## [Assignment]
Produce a faithful copy of the data, one that leaves out the pictures.

--- Extracted data Enclosed Below ---

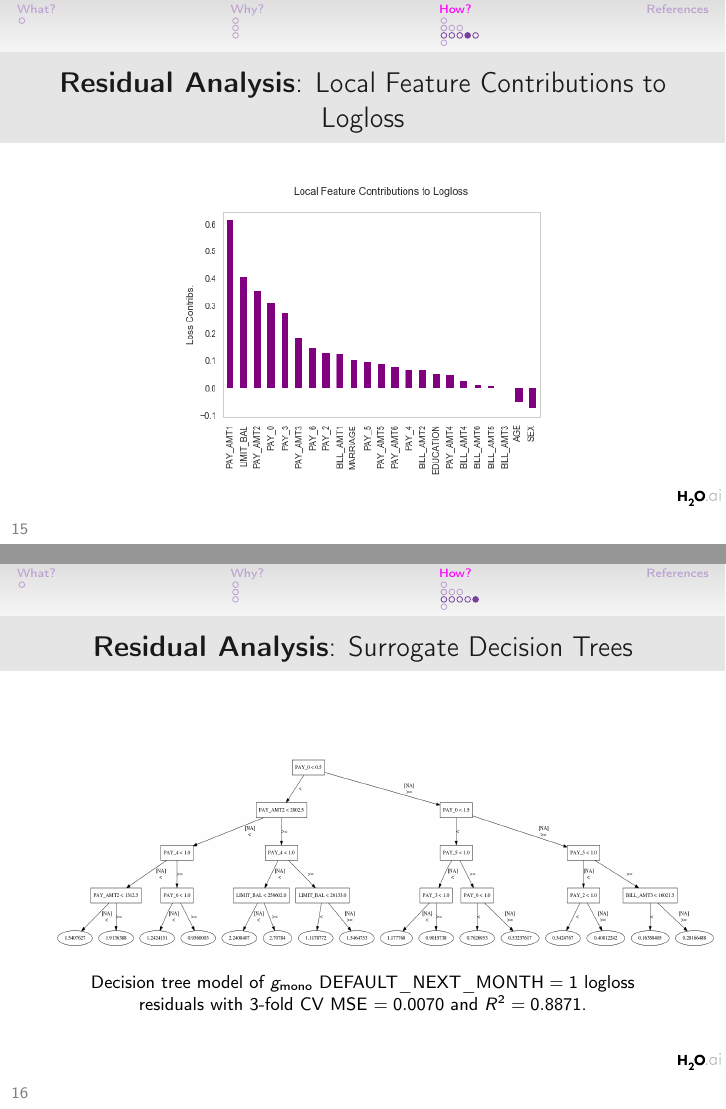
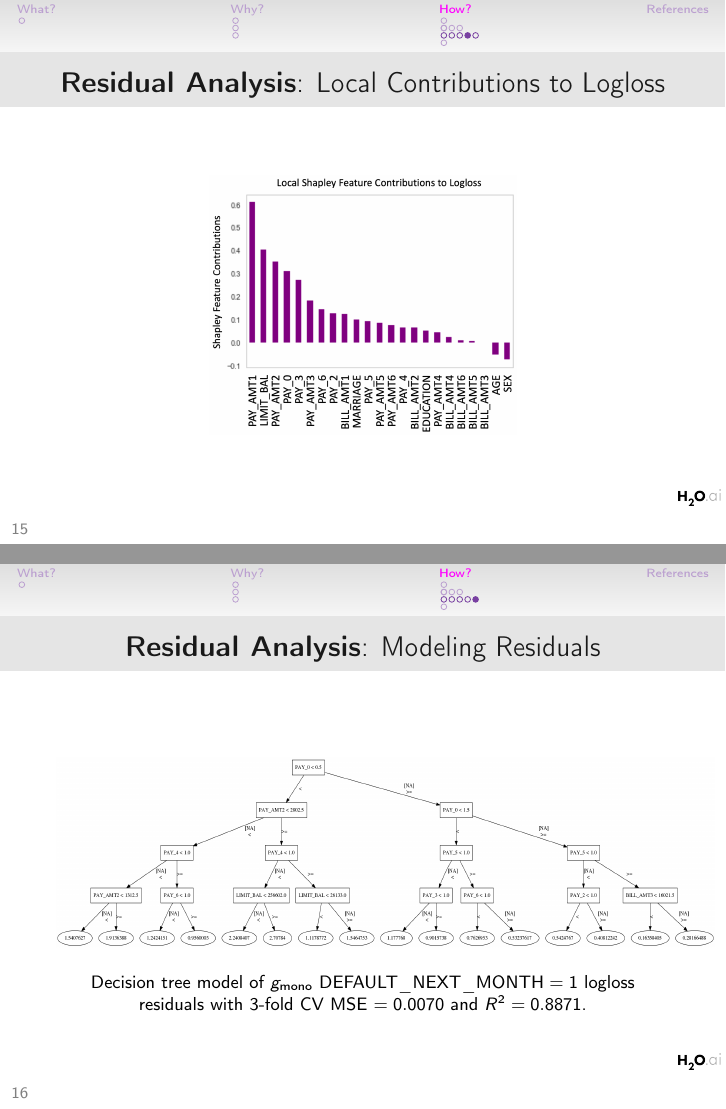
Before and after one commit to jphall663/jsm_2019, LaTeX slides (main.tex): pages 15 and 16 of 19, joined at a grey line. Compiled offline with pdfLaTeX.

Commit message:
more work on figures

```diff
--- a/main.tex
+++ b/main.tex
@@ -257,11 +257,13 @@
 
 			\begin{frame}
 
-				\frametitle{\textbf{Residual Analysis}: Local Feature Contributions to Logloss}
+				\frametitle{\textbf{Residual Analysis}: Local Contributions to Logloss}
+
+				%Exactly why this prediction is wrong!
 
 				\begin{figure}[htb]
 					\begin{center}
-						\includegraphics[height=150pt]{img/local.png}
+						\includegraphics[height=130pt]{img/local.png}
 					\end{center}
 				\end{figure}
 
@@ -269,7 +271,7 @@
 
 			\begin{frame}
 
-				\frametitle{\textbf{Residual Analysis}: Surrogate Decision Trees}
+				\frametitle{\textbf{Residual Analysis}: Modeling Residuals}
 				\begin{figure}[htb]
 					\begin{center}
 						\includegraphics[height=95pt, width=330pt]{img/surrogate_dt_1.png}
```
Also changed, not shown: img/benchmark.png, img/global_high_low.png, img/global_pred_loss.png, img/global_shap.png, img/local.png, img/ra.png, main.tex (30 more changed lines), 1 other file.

--- End of Enclosed Extracted data ---

## [The completed task]
Before and after one commit to jphall663/jsm_2019, LaTeX slides (main.tex): pages 15 and 16 of 19, joined at a grey line. Compiled offline with pdfLaTeX.

Commit message:
more work on figures

```diff
--- a/main.tex
+++ b/main.tex
@@ -257,11 +257,13 @@
 
 			\begin{frame}
 
-				\frametitle{\textbf{Residual Analysis}: Local Feature Contributions to Logloss}
+				\frametitle{\textbf{Residual Analysis}: Local Contributions to Logloss}
+
+				%Exactly why this prediction is wrong!
 
 				\begin{figure}[htb]
 					\begin{center}
-						\includegraphics[height=150pt]{img/local.png}
+						\includegraphics[height=130pt]{img/local.png}
 					\end{center}
 				\end{figure}
 
@@ -269,7 +271,7 @@
 
 			\begin{frame}
 
-				\frametitle{\textbf{Residual Analysis}: Surrogate Decision Trees}
+				\frametitle{\textbf{Residual Analysis}: Modeling Residuals}
 				\begin{figure}[htb]
 					\begin{center}
 						\includegraphics[height=95pt, width=330pt]{img/surrogate_dt_1.png}
```
Also changed, not shown: img/benchmark.png, img/global_high_low.png, img/global_pred_loss.png, img/global_shap.png, img/local.png, img/ra.png, main.tex (30 more changed lines), 1 other file.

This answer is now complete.